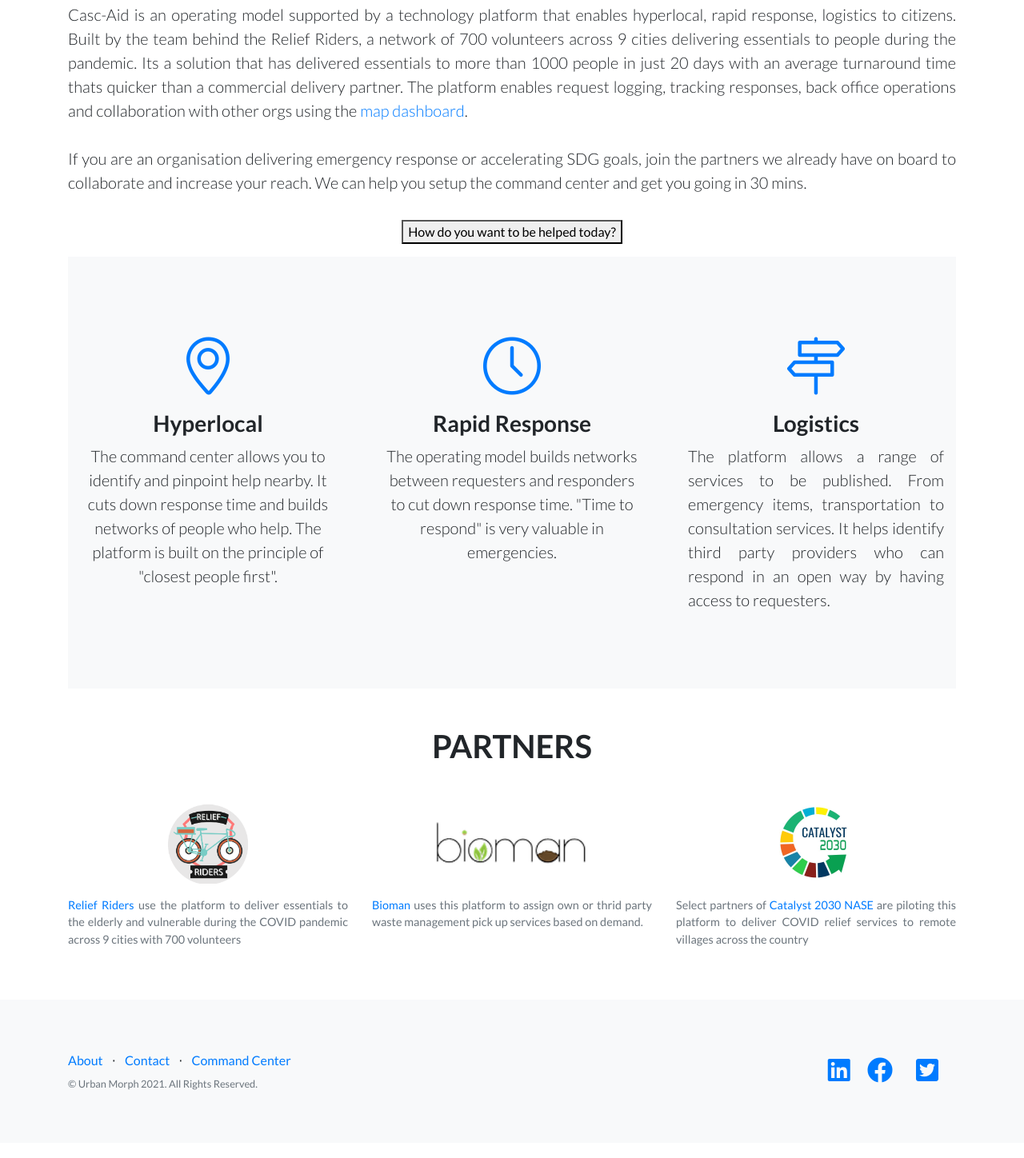
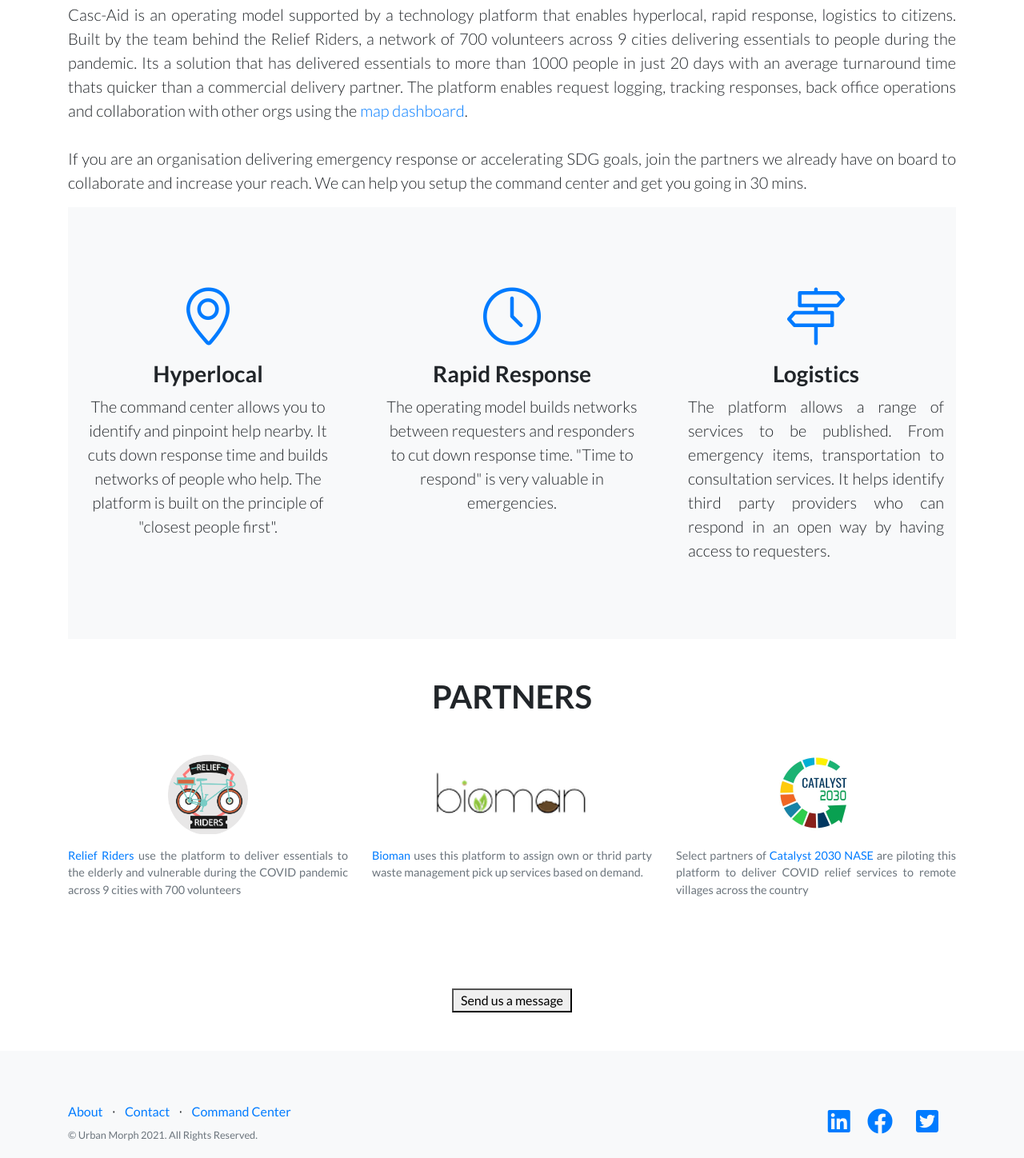
Before and after one commit to urbanmorph/Casc-Aid, a website: page index.html in a window 1280 px wide. Shown: the part 552-2000 px from the top of the page at 80% size. Drawn offline with nearby package versions, Linux system fonts and the light colour scheme; a script that the page names is missing.

Commit message:
Update index.html

```diff
--- a/index.html
+++ b/index.html
@@ -72,7 +72,7 @@
 
         If you are an organisation delivering emergency response or accelerating SDG goals, join the partners we already have on board to collaborate and increase your reach. We can help you setup the command center and get you going in 30 mins.</p>
       </div>
-      <div class="text-center my-3"><button id="feedback-form">How do you want to be helped today?</button></div>
+
 
     <!-- /.row -->
 
@@ -150,7 +150,7 @@
       <!--Grid column-->
     </div>
     <!--row-->
-
+  <div class="text-center my-5"><button id="feedback-form">&nbsp;Send us a message&nbsp;</button></div>
   </div>
   <!-- /.container -->
 
```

PROBLEM STATEMENT: With "feedback" as the string to look for, count the matching lines above and give the number by itself.

ANSWER FOR THIS EXERCISE: 2